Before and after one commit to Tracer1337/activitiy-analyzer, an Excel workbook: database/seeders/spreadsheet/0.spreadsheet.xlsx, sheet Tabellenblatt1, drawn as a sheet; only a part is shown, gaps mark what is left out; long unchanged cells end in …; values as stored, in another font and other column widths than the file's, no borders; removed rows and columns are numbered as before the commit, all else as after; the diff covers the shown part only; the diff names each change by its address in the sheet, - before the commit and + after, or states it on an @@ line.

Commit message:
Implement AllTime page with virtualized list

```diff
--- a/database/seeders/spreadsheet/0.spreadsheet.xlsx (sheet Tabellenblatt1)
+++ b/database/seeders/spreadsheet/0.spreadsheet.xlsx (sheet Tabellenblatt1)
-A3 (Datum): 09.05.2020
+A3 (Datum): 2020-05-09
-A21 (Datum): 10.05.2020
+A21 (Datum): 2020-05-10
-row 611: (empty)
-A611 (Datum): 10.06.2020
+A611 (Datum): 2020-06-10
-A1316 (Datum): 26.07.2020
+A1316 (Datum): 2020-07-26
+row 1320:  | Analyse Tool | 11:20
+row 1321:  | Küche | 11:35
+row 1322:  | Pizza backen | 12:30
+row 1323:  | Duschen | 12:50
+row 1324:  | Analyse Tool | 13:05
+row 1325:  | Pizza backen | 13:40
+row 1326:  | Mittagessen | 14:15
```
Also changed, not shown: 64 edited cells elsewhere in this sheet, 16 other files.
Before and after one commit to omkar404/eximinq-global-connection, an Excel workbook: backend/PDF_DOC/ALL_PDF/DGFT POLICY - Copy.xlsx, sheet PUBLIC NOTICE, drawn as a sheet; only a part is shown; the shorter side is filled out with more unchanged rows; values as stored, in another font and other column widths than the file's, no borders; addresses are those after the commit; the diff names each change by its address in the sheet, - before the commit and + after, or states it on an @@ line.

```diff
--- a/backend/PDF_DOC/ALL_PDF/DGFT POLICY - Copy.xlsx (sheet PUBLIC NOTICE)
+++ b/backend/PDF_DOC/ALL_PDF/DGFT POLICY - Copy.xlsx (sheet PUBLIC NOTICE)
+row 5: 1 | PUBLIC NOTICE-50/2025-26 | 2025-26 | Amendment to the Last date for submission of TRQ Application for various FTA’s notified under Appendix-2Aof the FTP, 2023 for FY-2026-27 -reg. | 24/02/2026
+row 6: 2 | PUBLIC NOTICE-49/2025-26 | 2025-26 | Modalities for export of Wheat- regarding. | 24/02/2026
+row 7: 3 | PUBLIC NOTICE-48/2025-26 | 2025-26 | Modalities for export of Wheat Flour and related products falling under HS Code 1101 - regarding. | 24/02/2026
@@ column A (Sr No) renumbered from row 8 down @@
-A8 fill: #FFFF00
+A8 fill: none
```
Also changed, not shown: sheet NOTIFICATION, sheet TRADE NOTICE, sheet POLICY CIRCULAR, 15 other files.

◆ ◆ ◆ ◆ ◆ ◆ ◆

■ **WHAT THE EXERCISE ASKS**
The records shown above must be returned in full, exactly as written.

■ **SOLUTION BELOW**
Before and after one commit to Tracer1337/activitiy-analyzer, an Excel workbook: database/seeders/spreadsheet/0.spreadsheet.xlsx, sheet Tabellenblatt1, drawn as a sheet; only a part is shown, gaps mark what is left out; long unchanged cells end in …; values as stored, in another font and other column widths than the file's, no borders; removed rows and columns are numbered as before the commit, all else as after; the diff covers the shown part only; the diff names each change by its address in the sheet, - before the commit and + after, or states it on an @@ line.

Commit message:
Implement AllTime page with virtualized list

```diff
--- a/database/seeders/spreadsheet/0.spreadsheet.xlsx (sheet Tabellenblatt1)
+++ b/database/seeders/spreadsheet/0.spreadsheet.xlsx (sheet Tabellenblatt1)
-A3 (Datum): 09.05.2020
+A3 (Datum): 2020-05-09
-A21 (Datum): 10.05.2020
+A21 (Datum): 2020-05-10
-row 611: (empty)
-A611 (Datum): 10.06.2020
+A611 (Datum): 2020-06-10
-A1316 (Datum): 26.07.2020
+A1316 (Datum): 2020-07-26
+row 1320:  | Analyse Tool | 11:20
+row 1321:  | Küche | 11:35
+row 1322:  | Pizza backen | 12:30
+row 1323:  | Duschen | 12:50
+row 1324:  | Analyse Tool | 13:05
+row 1325:  | Pizza backen | 13:40
+row 1326:  | Mittagessen | 14:15
```
Also changed, not shown: 64 edited cells elsewhere in this sheet, 16 other files.
Before and after one commit to omkar404/eximinq-global-connection, an Excel workbook: backend/PDF_DOC/ALL_PDF/DGFT POLICY - Copy.xlsx, sheet PUBLIC NOTICE, drawn as a sheet; only a part is shown; the shorter side is filled out with more unchanged rows; values as stored, in another font and other column widths than the file's, no borders; addresses are those after the commit; the diff names each change by its address in the sheet, - before the commit and + after, or states it on an @@ line.

```diff
--- a/backend/PDF_DOC/ALL_PDF/DGFT POLICY - Copy.xlsx (sheet PUBLIC NOTICE)
+++ b/backend/PDF_DOC/ALL_PDF/DGFT POLICY - Copy.xlsx (sheet PUBLIC NOTICE)
+row 5: 1 | PUBLIC NOTICE-50/2025-26 | 2025-26 | Amendment to the Last date for submission of TRQ Application for various FTA’s notified under Appendix-2Aof the FTP, 2023 for FY-2026-27 -reg. | 24/02/2026
+row 6: 2 | PUBLIC NOTICE-49/2025-26 | 2025-26 | Modalities for export of Wheat- regarding. | 24/02/2026
+row 7: 3 | PUBLIC NOTICE-48/2025-26 | 2025-26 | Modalities for export of Wheat Flour and related products falling under HS Code 1101 - regarding. | 24/02/2026
@@ column A (Sr No) renumbered from row 8 down @@
-A8 fill: #FFFF00
+A8 fill: none
```
Also changed, not shown: sheet NOTIFICATION, sheet TRADE NOTICE, sheet POLICY CIRCULAR, 15 other files.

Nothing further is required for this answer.